(TRY IT)
Everything in the data gets repeated exactly, except for the pictures.

......

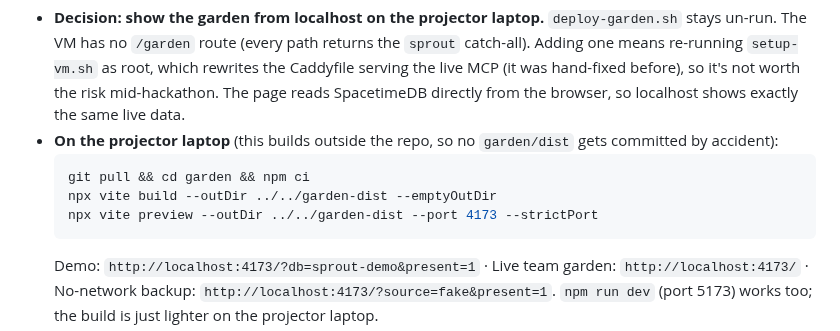
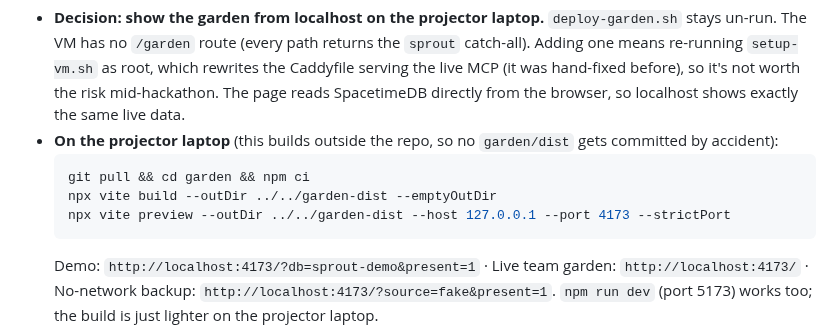
Before and after one commit to trishabthakkar/mhacks, a Markdown page: status/P3.md, the part around the change. Drawn GitHub-style.

Commit message:
status/P3: preview binds 127.0.0.1 (localhost-only bind was IPv6, refused on some browsers)
Co-Authored-By: Claude Opus 5.5 <noreply@anthropic.com>

````diff
--- a/status/P3.md
+++ b/status/P3.md
@@ -94,7 +94,7 @@ Bare `node -e 0` takes about 29ms here. Swapping `node:http` (about 60ms just to
   ```bash
   git pull && cd garden && npm ci
   npx vite build --outDir ../../garden-dist --emptyOutDir
-  npx vite preview --outDir ../../garden-dist --port 4173 --strictPort
+  npx vite preview --outDir ../../garden-dist --host 127.0.0.1 --port 4173 --strictPort
   ```
   Demo: `http://localhost:4173/?db=sprout-demo&present=1` · Live team garden: `http://localhost:4173/` · No-network backup: `http://localhost:4173/?source=fake&present=1`. `npm run dev` (port 5173) works too; the build is just lighter on the projector laptop.
 - Verified on my laptop: the build passes, preview serves all three URLs, and the repo stays clean. FYI P4: `garden/README.md` mentions `npm run preview`, but there's no `preview` script; use `npx vite preview` as above.
````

......

(OUTPUT)
Before and after one commit to trishabthakkar/mhacks, a Markdown page: status/P3.md, the part around the change. Drawn GitHub-style.

Commit message:
status/P3: preview binds 127.0.0.1 (localhost-only bind was IPv6, refused on some browsers)
Co-Authored-By: Claude Opus 5.5 <noreply@anthropic.com>

````diff
--- a/status/P3.md
+++ b/status/P3.md
@@ -94,7 +94,7 @@ Bare `node -e 0` takes about 29ms here. Swapping `node:http` (about 60ms just to
   ```bash
   git pull && cd garden && npm ci
   npx vite build --outDir ../../garden-dist --emptyOutDir
-  npx vite preview --outDir ../../garden-dist --port 4173 --strictPort
+  npx vite preview --outDir ../../garden-dist --host 127.0.0.1 --port 4173 --strictPort
   ```
   Demo: `http://localhost:4173/?db=sprout-demo&present=1` · Live team garden: `http://localhost:4173/` · No-network backup: `http://localhost:4173/?source=fake&present=1`. `npm run dev` (port 5173) works too; the build is just lighter on the projector laptop.
 - Verified on my laptop: the build passes, preview serves all three URLs, and the repo stays clean. FYI P4: `garden/README.md` mentions `npm run preview`, but there's no `preview` script; use `npx vite preview` as above.
````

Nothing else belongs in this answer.